  1. […] firmly believe that you find what you look for (a lesson I got from my infinitely optimistic mother). If you’re focused on everything bad about work, that’s all you’ll see. Likewise, if […]

  2. Pallavi says:

    Loved every bit of your article.
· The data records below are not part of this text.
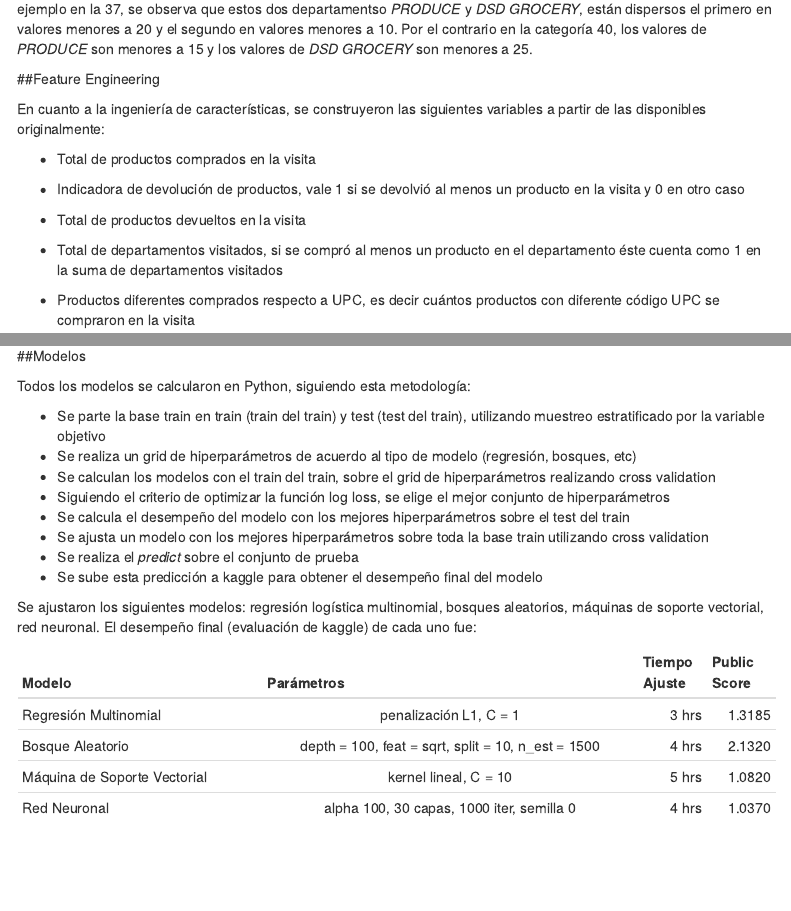
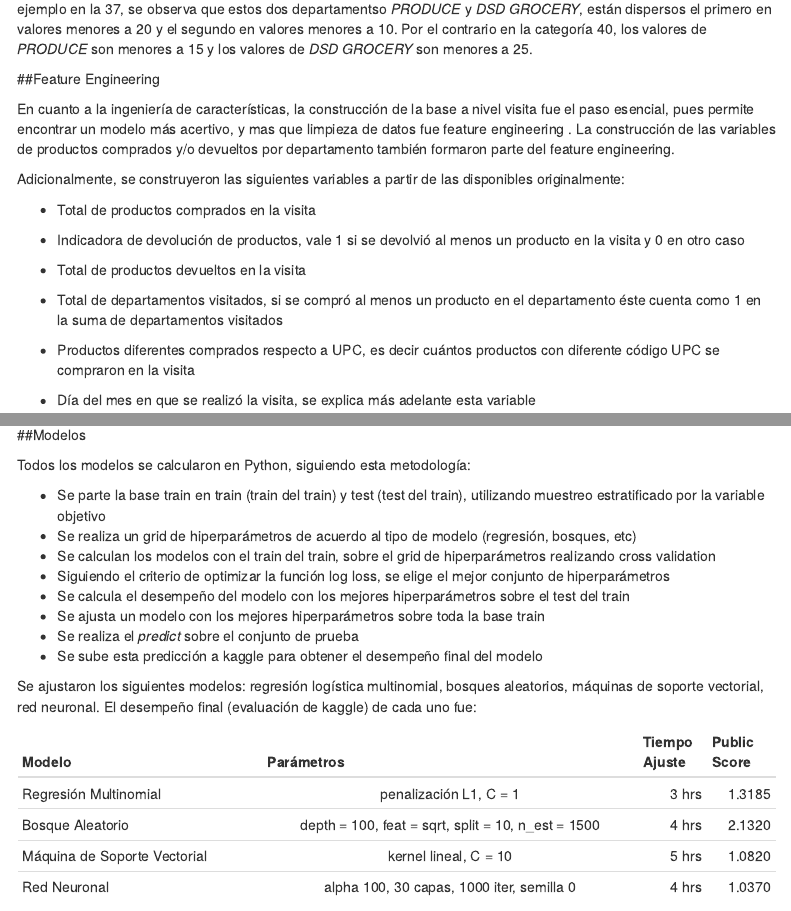
Before and after one commit to urielmminon/marmol-final, an R Markdown document (markdown/FinalRmd.Rmd): the page in a window 1100 px wide, from 5790 px down, and a second part further down, joined at a grey line. Rendered offline with R 4.5, knitr and Pandoc, with nearby package versions; some code elsewhere in the file could not run offline; menus at the side of the page are left out.

Commit message:
actualizar markdown

```diff
--- a/markdown/FinalRmd.Rmd
+++ b/markdown/FinalRmd.Rmd
@@ -486,7 +486,9 @@ Resulta difícil interpretar las gráficas para las categorías poco pobladas. C
 
 ##Feature Engineering
 
-En cuanto a la ingeniería de características, se construyeron las siguientes variables a partir de las disponibles originalmente:
+En cuanto a la ingeniería de características, la construcción de la base a nivel visita fue el paso esencial, pues permite encontrar un modelo más acertivo, y mas que limpieza de datos fue feature engineering . La construcción de las variables de productos comprados y/o devueltos por departamento también formaron parte del feature engineering.
+
+Adicionalmente, se construyeron las siguientes variables a partir de las disponibles originalmente:
 
 * Total de productos comprados en la visita
 
@@ -864,7 +866,7 @@ Todos los modelos se calcularon en Python, siguiendo esta metodología:
 * Se calculan los modelos con el train del train, sobre el grid de hiperparámetros realizando cross validation
 * Siguiendo el criterio de optimizar la función log loss, se elige el mejor conjunto de hiperparámetros
 * Se calcula el desempeño del modelo con los mejores hiperparámetros sobre el test del train
-* Se ajusta un modelo con los mejores hiperparámetros sobre toda la base train utilizando cross validation
+* Se ajusta un modelo con los mejores hiperparámetros sobre toda la base train
 * Se realiza el *predict* sobre el conjunto de prueba
 * Se sube esta predicción a kaggle para obtener el desempeño final del modelo
 
```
Was feeling so low with my office work .
    Happened to find your article and am feeling motivated to get back to my work :)

    Thanks a lot for the wonderful write up !!!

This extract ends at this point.